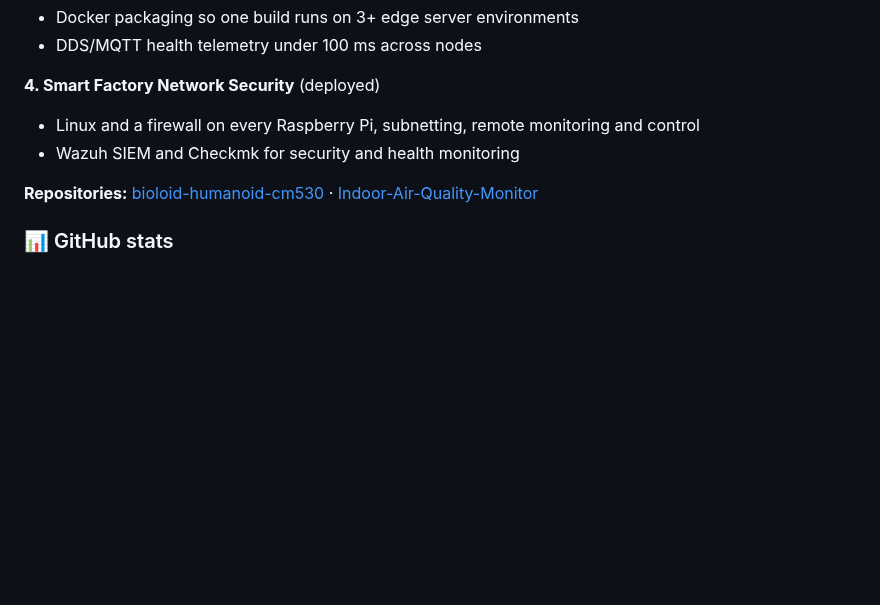
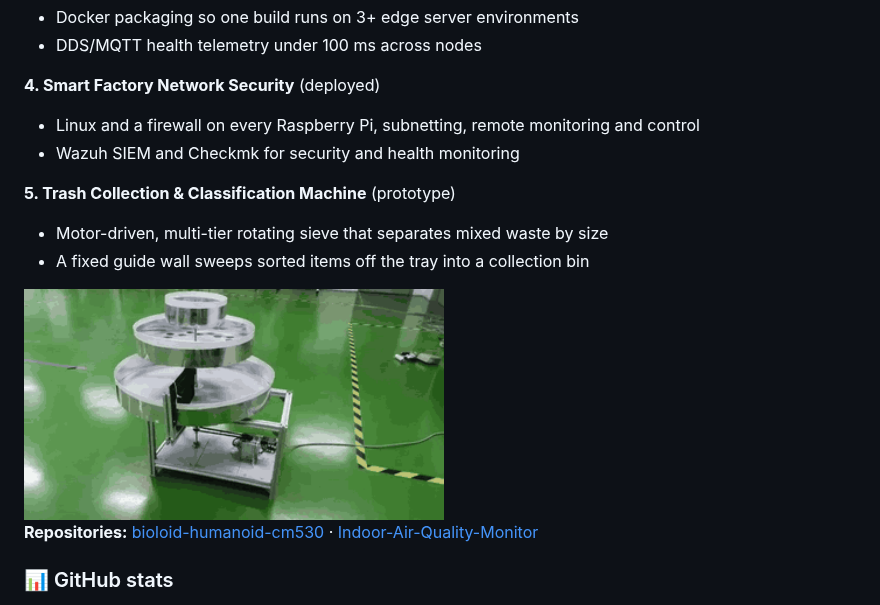
Before and after one commit to ibrahimelsayed804/ibrahimelsayed804, a Markdown page: README.md, the part around the change. Rendered like a GitHub page; pictures changed too: waste-sorter.gif (added); blank space fills up the shorter version.

Commit message:
Add trash collection & classification project
Co-Authored-By: Claude Opus 5.5 <noreply@anthropic.com>
Claude-Session: https://claude.ai/code/session_011F6hDYefRXv4dY5dZnwJcj

```diff
--- a/README.md
+++ b/README.md
@@ -69,6 +69,12 @@
 - Linux and a firewall on every Raspberry Pi, subnetting, remote monitoring and control
 - Wazuh SIEM and Checkmk for security and health monitoring
 
+**5. Trash Collection & Classification Machine** (prototype)
+- Motor-driven, multi-tier rotating sieve that separates mixed waste by size
+- A fixed guide wall sweeps sorted items off the tray into a collection bin
+
+<img src="./waste-sorter.gif" width="420" alt="Rotating multi-tier waste sorter running">
+
 **Repositories:** [bioloid-humanoid-cm530](https://github.com/ibrahimelsayed804/bioloid-humanoid-cm530) · [Indoor-Air-Quality-Monitor](https://github.com/ibrahimelsayed804/Indoor-Air-Quality-Monitor)
 
 ### 📊 GitHub stats
```
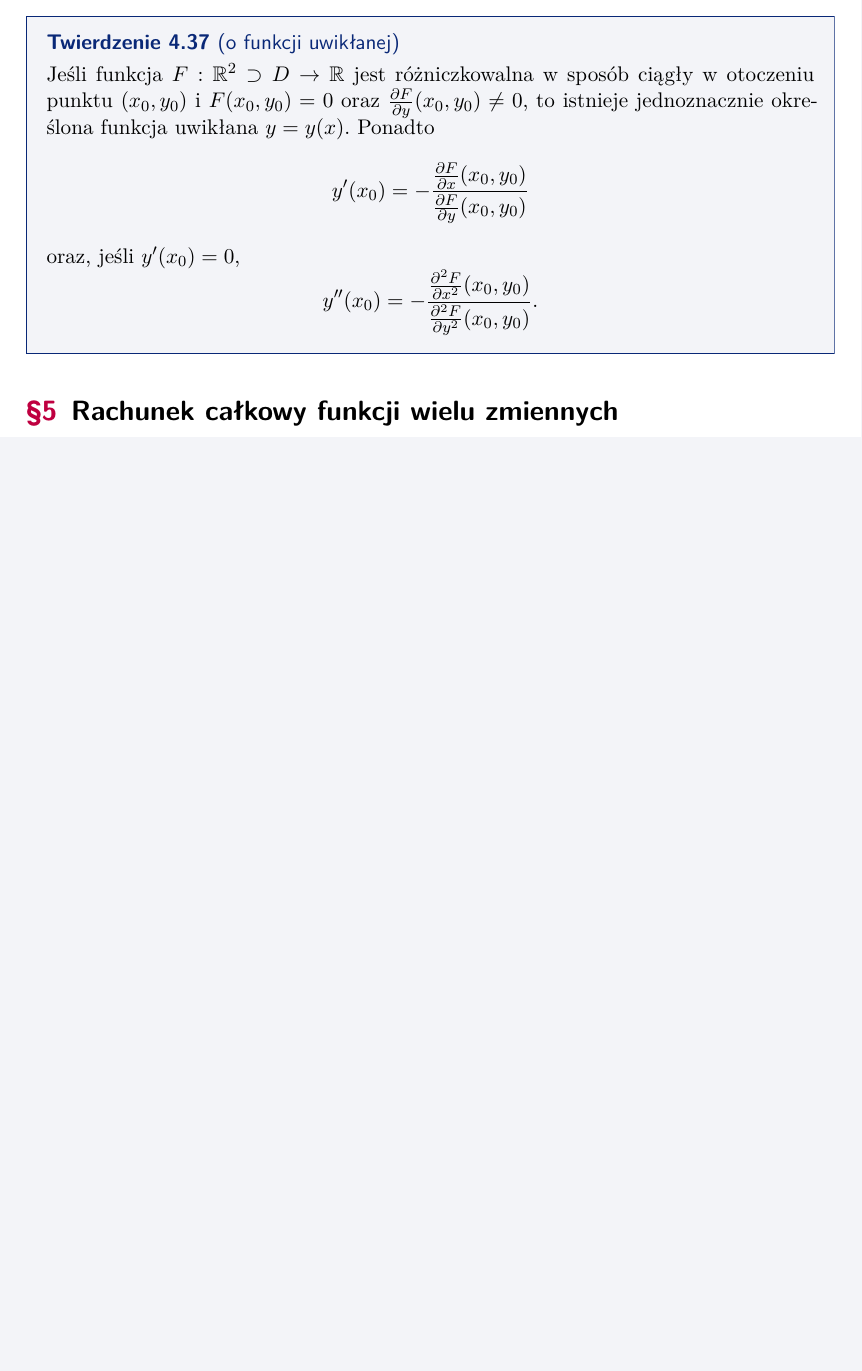
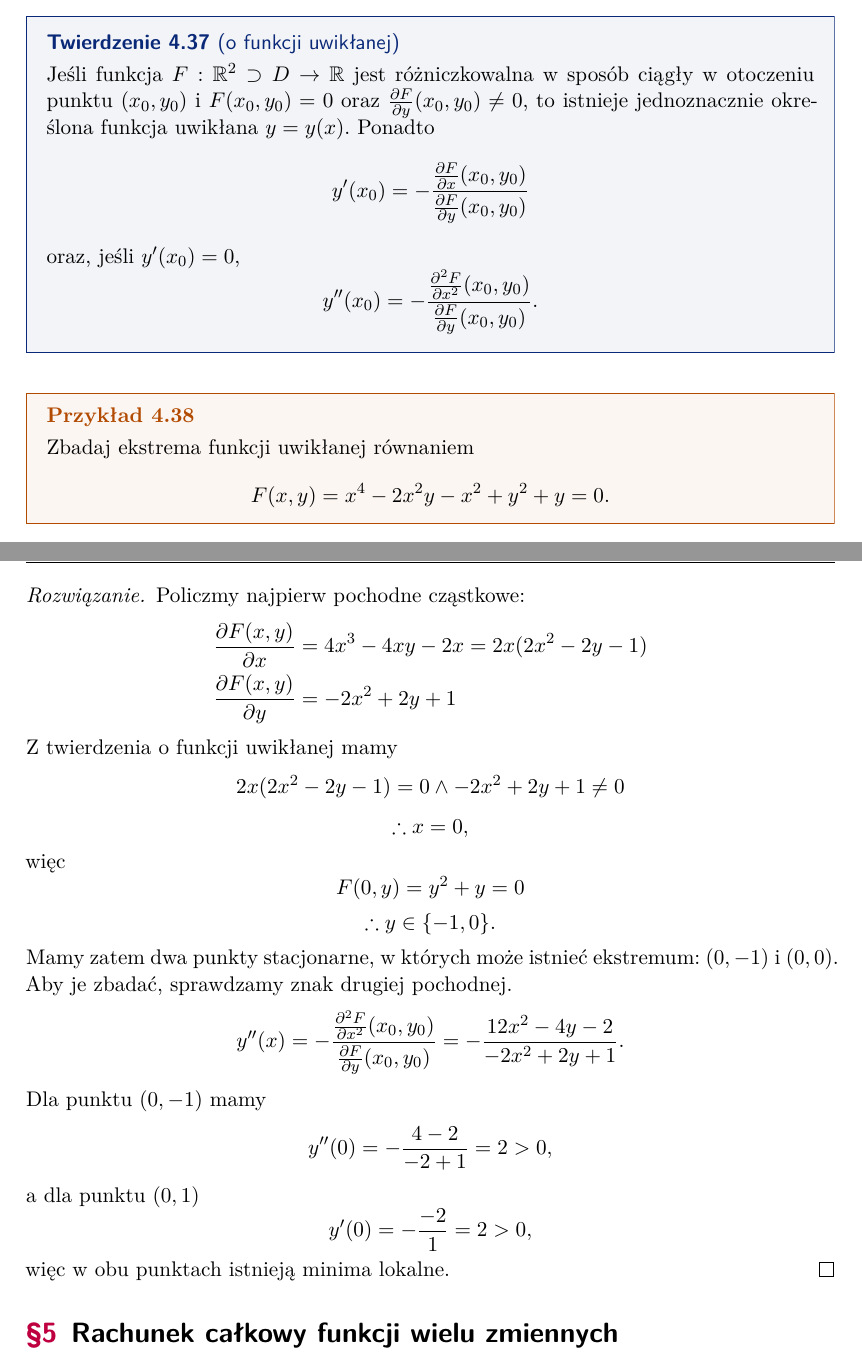
Before and after one commit to mdbrnowski/notes, a LaTeX paper (src/analiza/analiza.tex, which reads src/analiza/209_multivar_conditional_extrema.tex, src/analiza/210_implicit_functions.tex): part of page 36 of 49 before the commit and two parts of pages 36 and 37 of 50 after it, the two joined at a grey line, cut so that both start at the same text, the shorter picture padded with empty space. The pictures show the PDF file pdf/analiza.pdf that the author committed with the source.

Commit message:
Fix some mistakes in analiza.tex

```diff
--- a/src/analiza/209_multivar_conditional_extrema.tex
+++ b/src/analiza/209_multivar_conditional_extrema.tex
@@ -66,7 +66,7 @@ Analogicznie do twierdzenia \ref{t:local extrema with Hessian matrix} mamy:
     W zbiorze $S_1 = \{(x, y) \in \RR^2 : x^2 < y < 6\} \subset S$ (który jest obszarem) funkcja przyjmuje ewentualne maksimum lokalne, tylko gdy obie pochodne się zerują (na podstawie twierdzenia \ref{t:necessity for local extrema of differentiable function}), więc
     \[ \begin{cases} 2x + y - 1 = 0 \\ x + 2 = 0 \end{cases} \implies (x, y) = (-2, 5) \in S_1. \]
     Hesjan ma postać
-    \[ H(0, 0) = \begin{bmatrix}
+    \[ H(x, y) = \begin{bmatrix}
         2 & 1 \\
         1 & 0
     \end{bmatrix} \implies \begin{cases} d_1 = 2 > 0 \\ d_2 = -1 < 0 \end{cases}, \]
@@ -101,8 +97,9 @@ Analogicznie do twierdzenia \ref{t:local extrema with Hessian matrix} mamy:
+        &= -4x - 2(x + 2) - 2 = -6(x + 1).
     \end{align*}
     Dla $x = -1 - \frac{2}{\sqrt{3}}$ mamy
-    \[ d_2 = 5\left(1 + \frac{4}{\sqrt{3}} + \frac{4}{3}\right) - 7 > 0, \]
+    \[ d_2 = -6\left(-\frac{2}{\sqrt{3}}\right) > 0, \]
     więc (z twierdzenia \ref{t:conditional extrema with Hessian matrix}) ten punkt jest lokalnym maksimum warunkowym, a dla $x = -1 + \frac{2}{\sqrt{3}}$ mamy
-    \[ d_2 = 5\left(1 - \frac{4}{\sqrt{3}} + \frac{4}{3}\right) - 7 = \frac{5}{3}\left(7-4\sqrt{3}\right) - 7 < 0, \]
+    \[ d_2 = -6\left(\frac{2}{\sqrt{3}}\right) < 0, \]
     więc ten punkt jest lokalnym minimum warunkowym. Na tej krzywej interesować nas więc będzie tylko punkt $\left(-1-\frac{2}{\sqrt{3}}, \frac{7}{3} + \frac{4}{\sqrt{3}}\right) \in S_2$.
 
     Następnie zajmiemy się zbiorem $S_3 = \{(x, y) \in \RR^2 : x^2 \leq y = 6\} \subset S$. Wiemy, że $y = 6$, więc możemy potraktować funkcję $f$ jako funkcję jednej zmiennej.
--- a/src/analiza/210_implicit_functions.tex
+++ b/src/analiza/210_implicit_functions.tex
@@ -8,5 +8,30 @@
     Jeśli funkcja $F : \RR^2 \supset D \to \RR$ jest różniczkowalna w sposób ciągły w otoczeniu punktu $(x_0, y_0)$ i $F(x_0, y_0) = 0$ oraz $\frac{\p F}{\p y}(x_0, y_0) \neq 0$, to istnieje jednoznacznie określona funkcja uwikłana $y = y(x)$. Ponadto
     \[ y'(x_0) = -\frac{\frac{\p F}{\p x}(x_0, y_0)}{\frac{\p F}{\p y}(x_0, y_0)} \]
     oraz, jeśli $y'(x_0) = 0$,
-    \[ y''(x_0) = -\frac{\frac{\p{}^2 F}{\p x^2}(x_0, y_0)}{\frac{\p{}^2 F}{\p y^2}(x_0, y_0)}. \]
+    \[ y''(x_0) = -\frac{\frac{\p{}^2 F}{\p x^2}(x_0, y_0)}{\frac{\p F}{\p y}(x_0, y_0)}. \]
 \end{theorem}
+
+\begin{example}
+    Zbadaj ekstrema funkcji uwikłanej równaniem
+    \[ F(x, y) = x^4 - 2x^2y - x^2 + y^2 + y = 0. \]
+\end{example}
+\begin{solution}
+    Policzmy najpierw pochodne cząstkowe:
+    \begin{align*}
+        \frac{\p F(x, y)}{\p x} &= 4x^3 - 4xy - 2x = 2x(2x^2 - 2y - 1) \\
+        \frac{\p F(x, y)}{\p y} &= -2x^2 + 2y + 1
+    \end{align*}
+    Z twierdzenia o funkcji uwikłanej mamy
+    \[ 2x(2x^2 - 2y - 1) = 0 \land -2x^2 + 2y + 1 \neq 0 \]
+    \[ \therefore x = 0, \]
+    więc
+    \[ F(0, y) = y^2 + y = 0 \]
+    \[ \therefore y \in \{-1, 0\}. \]
+    Mamy zatem dwa punkty stacjonarne, w których może istnieć ekstremum: $(0, -1)$ i $(0, 0)$. Aby je zbadać, sprawdzamy znak drugiej pochodnej.
+    \[ y''(x) = -\frac{\frac{\p{}^2 F}{\p x^2}(x_0, y_0)}{\frac{\p F}{\p y}(x_0, y_0)} = -\frac{12x^2 - 4y - 2}{-2x^2 + 2y + 1}. \]
+    Dla punktu $(0, -1)$ mamy
+    \[ y''(0) = -\frac{4 - 2}{-2 + 1} = 2 > 0, \]
+    a dla punktu $(0, 1)$
+    \[ y'(0) = -\frac{-2}{1} = 2 > 0, \]
+    więc w obu punktach istnieją minima lokalne.
+\end{solution}
```
Also changed, not shown: src/analiza/204_Taylor_series.tex (+1 -0 lines), src/analiza/205_Fourier_series.tex (+3 -3 lines), src/analiza/208_multivar_extrema.tex (+3 -3 lines), src/analiza/analiza.tex (+1 -1 lines), pdf/analiza.pdf, src/analiza/209_multivar_conditional_extrema.tex (16 more changed lines).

——————

→ **What is being asked**
Given the listing, work out the number of lines in which the word "right" is found, and supply only that number.

→ **Exercise output**
5